# Task directions
Every line in the records below with the string "className" needs to be copied out.

#### Given data ####

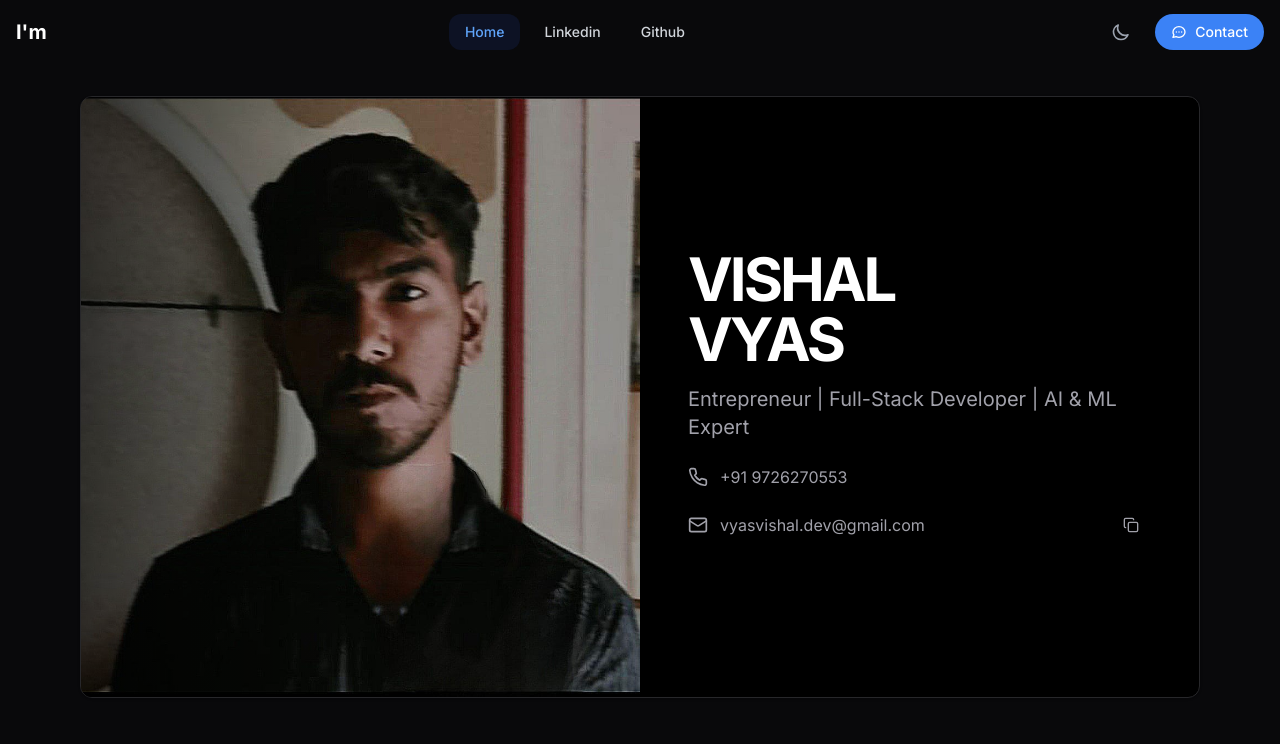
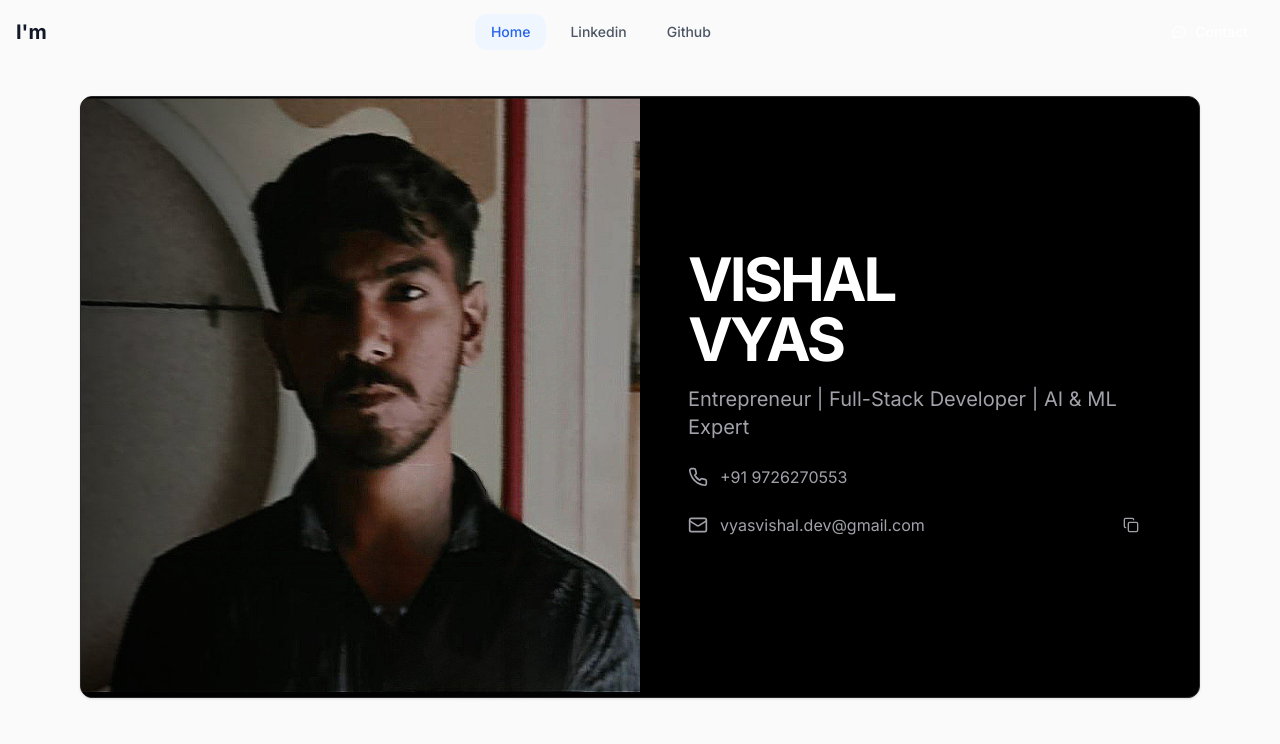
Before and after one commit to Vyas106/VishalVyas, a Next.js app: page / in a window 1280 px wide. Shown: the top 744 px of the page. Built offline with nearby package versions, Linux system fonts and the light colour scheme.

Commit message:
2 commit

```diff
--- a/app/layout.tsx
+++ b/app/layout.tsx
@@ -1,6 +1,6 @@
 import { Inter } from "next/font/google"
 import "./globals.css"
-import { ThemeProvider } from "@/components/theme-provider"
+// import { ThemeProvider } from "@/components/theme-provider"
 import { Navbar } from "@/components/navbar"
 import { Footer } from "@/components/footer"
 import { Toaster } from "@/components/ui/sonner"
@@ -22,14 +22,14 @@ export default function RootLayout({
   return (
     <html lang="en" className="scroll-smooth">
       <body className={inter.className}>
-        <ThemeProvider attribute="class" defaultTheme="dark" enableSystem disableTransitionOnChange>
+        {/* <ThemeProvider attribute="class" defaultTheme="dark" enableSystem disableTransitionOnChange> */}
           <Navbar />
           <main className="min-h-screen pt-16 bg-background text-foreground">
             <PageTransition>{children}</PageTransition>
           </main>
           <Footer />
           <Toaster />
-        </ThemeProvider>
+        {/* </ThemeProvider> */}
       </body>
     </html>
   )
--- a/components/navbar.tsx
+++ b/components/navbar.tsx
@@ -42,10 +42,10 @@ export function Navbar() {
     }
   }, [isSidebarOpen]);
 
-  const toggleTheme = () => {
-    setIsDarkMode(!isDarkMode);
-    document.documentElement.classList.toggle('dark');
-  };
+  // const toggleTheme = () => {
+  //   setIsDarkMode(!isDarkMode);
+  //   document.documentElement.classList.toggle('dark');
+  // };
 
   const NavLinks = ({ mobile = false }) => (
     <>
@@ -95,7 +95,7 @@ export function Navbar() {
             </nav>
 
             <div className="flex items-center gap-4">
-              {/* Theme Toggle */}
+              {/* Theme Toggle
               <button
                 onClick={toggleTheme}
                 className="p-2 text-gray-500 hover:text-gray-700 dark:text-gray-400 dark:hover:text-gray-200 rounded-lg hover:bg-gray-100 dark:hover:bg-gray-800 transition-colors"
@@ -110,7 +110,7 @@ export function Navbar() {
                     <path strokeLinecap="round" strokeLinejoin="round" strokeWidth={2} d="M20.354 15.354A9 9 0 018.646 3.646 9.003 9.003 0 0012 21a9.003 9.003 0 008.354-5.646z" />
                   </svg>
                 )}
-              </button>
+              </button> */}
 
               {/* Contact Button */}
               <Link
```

####
#### Given data ####

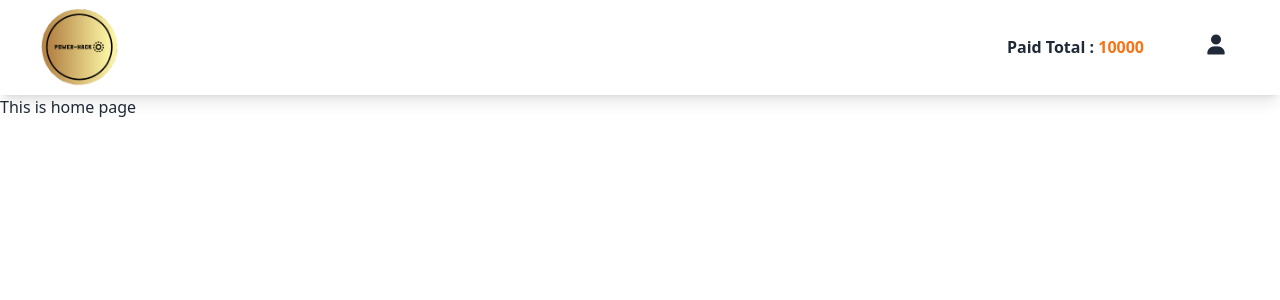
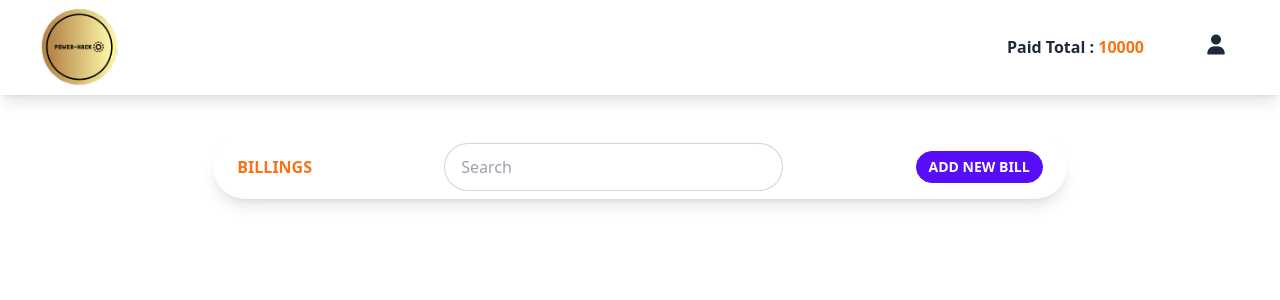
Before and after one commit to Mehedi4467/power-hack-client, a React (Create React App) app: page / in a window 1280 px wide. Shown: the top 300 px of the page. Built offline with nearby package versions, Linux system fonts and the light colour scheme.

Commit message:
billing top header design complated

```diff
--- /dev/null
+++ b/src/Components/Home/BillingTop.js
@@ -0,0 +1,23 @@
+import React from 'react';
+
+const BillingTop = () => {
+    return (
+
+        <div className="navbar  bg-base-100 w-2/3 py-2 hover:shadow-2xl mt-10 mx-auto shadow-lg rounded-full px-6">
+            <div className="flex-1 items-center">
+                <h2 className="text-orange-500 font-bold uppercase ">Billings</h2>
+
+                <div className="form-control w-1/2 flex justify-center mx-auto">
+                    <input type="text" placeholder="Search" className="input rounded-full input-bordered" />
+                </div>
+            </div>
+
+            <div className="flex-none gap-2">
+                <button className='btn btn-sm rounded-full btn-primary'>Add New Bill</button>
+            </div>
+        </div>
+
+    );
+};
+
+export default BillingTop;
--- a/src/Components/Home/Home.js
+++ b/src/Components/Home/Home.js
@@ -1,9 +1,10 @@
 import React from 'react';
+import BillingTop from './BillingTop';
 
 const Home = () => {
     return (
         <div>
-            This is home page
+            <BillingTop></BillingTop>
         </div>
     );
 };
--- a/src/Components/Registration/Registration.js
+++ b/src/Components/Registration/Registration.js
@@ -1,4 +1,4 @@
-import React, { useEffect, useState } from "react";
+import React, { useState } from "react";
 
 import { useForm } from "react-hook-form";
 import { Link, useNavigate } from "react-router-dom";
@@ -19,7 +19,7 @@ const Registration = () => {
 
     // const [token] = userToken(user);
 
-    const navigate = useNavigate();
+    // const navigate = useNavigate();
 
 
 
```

####

# Task solution
     <html lang="en" className="scroll-smooth">
       <body className={inter.className}>
           <main className="min-h-screen pt-16 bg-background text-foreground">
             <div className="flex items-center gap-4">
                 className="p-2 text-gray-500 hover:text-gray-700 dark:text-gray-400 dark:hover:text-gray-200 rounded-lg hover:bg-gray-100 dark:hover:bg-gray-800 transition-colors"
+        <div className="navbar  bg-base-100 w-2/3 py-2 hover:shadow-2xl mt-10 mx-auto shadow-lg rounded-full px-6">
+            <div className="flex-1 items-center">
+                <h2 className="text-orange-500 font-bold uppercase ">Billings</h2>
+                <div className="form-control w-1/2 flex justify-center mx-auto">
+                    <input type="text" placeholder="Search" className="input rounded-full input-bordered" />
+            <div className="flex-none gap-2">
+                <button className='btn btn-sm rounded-full btn-primary'>Add New Bill</button>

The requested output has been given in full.